── Source records ──

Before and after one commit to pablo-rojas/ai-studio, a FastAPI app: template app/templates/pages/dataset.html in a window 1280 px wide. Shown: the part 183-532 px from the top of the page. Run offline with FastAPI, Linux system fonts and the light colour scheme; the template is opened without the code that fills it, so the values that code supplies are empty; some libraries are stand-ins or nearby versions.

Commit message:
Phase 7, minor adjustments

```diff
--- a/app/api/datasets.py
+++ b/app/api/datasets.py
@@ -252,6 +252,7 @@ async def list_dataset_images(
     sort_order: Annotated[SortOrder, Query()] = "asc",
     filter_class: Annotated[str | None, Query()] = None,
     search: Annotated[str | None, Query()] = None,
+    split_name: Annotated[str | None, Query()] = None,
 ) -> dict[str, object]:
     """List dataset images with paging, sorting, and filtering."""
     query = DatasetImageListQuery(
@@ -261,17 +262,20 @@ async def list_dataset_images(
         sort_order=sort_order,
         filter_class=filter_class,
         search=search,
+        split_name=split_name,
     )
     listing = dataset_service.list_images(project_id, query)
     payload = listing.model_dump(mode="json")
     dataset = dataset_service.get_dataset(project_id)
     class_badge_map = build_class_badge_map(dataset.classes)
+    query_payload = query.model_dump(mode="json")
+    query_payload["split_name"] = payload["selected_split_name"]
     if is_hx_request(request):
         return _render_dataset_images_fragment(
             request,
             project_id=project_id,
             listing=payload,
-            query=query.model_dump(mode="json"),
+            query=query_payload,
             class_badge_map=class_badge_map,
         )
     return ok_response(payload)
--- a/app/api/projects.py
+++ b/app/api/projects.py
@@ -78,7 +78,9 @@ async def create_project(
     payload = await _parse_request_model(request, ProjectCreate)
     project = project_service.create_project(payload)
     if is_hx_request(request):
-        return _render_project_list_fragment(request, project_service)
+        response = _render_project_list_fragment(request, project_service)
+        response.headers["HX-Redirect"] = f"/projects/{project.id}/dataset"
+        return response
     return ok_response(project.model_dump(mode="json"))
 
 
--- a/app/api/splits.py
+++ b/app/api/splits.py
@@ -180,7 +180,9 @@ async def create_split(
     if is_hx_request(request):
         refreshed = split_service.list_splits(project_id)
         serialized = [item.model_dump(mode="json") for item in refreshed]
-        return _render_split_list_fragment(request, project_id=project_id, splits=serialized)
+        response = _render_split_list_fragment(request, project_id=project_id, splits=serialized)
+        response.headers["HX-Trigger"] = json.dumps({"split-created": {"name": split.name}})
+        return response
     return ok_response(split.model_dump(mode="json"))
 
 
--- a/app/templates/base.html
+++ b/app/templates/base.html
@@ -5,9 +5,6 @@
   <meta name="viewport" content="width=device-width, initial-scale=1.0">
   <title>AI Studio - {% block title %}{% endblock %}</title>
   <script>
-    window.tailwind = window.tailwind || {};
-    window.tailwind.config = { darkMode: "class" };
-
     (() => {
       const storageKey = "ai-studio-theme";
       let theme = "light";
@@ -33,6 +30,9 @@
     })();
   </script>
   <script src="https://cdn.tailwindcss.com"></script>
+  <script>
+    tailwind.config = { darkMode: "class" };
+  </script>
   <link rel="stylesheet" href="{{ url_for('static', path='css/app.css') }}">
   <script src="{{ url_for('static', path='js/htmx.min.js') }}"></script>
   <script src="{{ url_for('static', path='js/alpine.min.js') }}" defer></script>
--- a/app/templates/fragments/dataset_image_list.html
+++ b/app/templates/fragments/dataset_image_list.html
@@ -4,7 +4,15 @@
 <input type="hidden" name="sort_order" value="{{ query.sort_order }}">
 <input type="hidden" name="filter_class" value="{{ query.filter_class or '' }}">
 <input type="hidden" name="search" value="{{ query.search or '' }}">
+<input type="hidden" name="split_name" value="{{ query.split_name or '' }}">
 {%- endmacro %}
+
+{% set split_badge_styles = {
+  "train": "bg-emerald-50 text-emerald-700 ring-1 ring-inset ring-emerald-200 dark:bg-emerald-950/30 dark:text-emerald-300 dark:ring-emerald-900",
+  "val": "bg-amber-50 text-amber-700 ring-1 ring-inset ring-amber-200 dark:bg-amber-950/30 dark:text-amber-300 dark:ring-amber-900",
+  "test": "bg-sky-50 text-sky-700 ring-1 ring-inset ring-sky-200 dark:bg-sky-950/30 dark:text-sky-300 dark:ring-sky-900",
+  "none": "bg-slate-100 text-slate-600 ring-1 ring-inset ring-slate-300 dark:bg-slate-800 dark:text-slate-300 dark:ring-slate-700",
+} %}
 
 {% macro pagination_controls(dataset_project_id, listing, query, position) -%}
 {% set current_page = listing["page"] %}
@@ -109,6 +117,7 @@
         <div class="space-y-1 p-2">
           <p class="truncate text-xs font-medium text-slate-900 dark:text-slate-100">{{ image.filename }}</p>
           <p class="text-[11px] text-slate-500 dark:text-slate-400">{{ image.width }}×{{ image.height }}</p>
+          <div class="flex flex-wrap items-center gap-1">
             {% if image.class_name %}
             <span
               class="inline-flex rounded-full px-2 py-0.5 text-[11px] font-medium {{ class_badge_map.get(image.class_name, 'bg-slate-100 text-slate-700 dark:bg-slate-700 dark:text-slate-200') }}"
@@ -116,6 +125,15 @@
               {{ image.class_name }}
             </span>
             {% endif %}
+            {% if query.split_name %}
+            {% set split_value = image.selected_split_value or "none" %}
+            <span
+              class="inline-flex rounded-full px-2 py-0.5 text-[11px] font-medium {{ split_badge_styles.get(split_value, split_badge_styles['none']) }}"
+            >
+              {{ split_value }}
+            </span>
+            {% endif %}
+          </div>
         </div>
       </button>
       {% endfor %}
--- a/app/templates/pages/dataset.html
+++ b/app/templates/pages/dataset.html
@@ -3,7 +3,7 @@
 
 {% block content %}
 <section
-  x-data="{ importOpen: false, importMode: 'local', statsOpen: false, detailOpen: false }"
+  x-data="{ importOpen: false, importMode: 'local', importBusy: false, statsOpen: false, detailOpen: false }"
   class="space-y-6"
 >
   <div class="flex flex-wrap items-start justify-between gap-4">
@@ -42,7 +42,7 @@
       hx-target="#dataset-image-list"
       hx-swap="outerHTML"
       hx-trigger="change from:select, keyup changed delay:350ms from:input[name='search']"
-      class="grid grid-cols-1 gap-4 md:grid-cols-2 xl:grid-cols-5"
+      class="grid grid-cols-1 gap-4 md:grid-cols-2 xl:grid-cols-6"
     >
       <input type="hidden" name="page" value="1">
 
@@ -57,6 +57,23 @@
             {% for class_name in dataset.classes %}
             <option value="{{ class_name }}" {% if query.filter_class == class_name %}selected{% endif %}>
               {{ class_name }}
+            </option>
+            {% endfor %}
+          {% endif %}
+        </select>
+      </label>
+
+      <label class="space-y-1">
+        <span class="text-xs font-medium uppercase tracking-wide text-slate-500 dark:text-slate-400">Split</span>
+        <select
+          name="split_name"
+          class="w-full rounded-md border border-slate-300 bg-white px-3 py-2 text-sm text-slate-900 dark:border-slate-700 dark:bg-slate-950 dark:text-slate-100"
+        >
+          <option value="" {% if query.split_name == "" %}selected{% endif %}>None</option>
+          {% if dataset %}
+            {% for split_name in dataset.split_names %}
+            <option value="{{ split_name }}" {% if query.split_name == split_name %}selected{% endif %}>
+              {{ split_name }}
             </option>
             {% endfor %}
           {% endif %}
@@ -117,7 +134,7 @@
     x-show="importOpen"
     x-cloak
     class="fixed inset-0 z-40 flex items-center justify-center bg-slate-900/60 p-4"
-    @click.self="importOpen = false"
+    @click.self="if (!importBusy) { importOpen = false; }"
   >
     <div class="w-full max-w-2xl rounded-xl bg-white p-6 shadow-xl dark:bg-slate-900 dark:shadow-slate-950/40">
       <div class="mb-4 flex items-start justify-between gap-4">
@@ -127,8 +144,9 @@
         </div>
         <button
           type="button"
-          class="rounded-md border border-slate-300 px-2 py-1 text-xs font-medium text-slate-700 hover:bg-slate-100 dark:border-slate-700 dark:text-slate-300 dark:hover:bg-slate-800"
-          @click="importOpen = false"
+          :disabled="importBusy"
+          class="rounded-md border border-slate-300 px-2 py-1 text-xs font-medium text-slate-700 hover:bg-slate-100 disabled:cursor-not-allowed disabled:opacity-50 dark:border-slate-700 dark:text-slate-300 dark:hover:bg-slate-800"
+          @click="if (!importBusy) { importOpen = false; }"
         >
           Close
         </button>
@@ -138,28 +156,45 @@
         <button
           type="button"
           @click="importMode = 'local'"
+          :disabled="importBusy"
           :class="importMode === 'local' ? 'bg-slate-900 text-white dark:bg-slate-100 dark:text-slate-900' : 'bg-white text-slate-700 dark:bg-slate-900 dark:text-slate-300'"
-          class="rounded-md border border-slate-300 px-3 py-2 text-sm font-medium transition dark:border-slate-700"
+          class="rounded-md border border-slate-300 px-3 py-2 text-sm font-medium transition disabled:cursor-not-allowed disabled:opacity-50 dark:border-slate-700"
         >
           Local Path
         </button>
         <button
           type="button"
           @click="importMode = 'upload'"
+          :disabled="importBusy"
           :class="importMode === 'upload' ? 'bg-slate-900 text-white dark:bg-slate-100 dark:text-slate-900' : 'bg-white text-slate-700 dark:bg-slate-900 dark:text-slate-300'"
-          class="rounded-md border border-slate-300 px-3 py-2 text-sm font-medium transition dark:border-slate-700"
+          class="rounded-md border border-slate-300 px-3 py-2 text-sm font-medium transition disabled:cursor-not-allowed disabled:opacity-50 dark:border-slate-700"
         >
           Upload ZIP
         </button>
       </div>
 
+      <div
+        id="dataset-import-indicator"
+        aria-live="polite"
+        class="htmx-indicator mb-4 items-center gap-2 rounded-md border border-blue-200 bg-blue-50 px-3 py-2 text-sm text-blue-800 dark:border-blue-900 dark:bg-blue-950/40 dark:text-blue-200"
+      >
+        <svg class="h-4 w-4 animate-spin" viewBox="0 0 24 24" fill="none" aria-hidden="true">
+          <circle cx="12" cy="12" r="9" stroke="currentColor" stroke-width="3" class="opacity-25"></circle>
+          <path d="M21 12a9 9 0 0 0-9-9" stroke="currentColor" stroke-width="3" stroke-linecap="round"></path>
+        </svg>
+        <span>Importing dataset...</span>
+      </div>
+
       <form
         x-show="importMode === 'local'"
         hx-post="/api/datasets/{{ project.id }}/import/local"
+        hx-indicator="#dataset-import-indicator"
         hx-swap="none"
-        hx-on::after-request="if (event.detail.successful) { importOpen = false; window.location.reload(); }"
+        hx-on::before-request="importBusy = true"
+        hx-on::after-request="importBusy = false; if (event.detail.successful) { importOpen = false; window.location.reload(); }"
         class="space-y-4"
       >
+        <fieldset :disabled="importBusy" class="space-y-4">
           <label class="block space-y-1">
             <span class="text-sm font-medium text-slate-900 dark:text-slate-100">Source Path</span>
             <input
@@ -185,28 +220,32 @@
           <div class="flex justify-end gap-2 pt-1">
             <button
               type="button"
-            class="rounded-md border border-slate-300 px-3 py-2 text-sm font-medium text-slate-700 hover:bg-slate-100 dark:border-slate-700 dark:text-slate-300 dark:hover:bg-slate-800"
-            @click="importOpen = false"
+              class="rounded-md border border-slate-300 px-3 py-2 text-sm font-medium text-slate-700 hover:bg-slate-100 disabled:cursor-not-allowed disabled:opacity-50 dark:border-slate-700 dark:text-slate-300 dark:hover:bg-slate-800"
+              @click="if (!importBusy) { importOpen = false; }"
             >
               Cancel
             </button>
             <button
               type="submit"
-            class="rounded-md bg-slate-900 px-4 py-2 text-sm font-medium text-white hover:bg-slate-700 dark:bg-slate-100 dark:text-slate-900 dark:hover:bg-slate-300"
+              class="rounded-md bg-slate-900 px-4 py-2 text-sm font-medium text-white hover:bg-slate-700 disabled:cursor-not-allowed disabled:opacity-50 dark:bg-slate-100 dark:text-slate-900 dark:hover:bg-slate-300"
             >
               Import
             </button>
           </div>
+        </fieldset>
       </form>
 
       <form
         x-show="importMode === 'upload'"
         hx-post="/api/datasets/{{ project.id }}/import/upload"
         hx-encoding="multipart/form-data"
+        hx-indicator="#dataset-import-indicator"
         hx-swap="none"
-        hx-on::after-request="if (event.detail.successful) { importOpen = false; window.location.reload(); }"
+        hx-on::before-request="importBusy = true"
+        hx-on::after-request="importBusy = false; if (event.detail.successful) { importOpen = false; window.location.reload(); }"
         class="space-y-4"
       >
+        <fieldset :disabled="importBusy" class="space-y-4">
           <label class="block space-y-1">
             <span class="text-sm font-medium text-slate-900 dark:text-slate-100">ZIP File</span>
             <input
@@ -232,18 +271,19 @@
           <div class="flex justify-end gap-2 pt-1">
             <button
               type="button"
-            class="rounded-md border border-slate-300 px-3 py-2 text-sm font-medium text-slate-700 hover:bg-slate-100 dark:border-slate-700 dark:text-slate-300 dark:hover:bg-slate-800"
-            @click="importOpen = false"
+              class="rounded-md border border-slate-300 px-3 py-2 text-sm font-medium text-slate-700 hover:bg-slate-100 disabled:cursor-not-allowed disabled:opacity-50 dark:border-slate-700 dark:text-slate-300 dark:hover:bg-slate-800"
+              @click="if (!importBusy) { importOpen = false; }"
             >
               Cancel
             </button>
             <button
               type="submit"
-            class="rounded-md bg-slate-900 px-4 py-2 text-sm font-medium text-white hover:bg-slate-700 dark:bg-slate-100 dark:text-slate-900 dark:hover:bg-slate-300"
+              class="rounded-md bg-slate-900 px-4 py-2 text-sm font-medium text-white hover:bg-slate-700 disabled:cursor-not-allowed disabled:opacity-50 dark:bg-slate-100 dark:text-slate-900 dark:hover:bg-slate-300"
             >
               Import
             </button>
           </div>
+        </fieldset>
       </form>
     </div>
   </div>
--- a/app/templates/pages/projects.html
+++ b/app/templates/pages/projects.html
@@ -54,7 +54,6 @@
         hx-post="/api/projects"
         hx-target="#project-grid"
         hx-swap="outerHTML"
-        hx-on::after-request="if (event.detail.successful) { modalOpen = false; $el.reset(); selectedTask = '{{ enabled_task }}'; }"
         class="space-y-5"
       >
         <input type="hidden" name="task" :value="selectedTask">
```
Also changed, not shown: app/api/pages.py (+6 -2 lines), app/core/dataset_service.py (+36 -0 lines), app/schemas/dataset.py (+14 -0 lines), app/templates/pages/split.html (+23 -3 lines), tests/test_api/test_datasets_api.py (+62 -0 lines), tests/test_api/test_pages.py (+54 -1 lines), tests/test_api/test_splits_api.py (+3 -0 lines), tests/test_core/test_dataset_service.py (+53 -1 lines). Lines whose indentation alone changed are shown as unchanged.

───

# [To do]
Each line that has the word "projects" counts once. How many such lines are in the data? Give the number alone.

# [Solution for this task]
6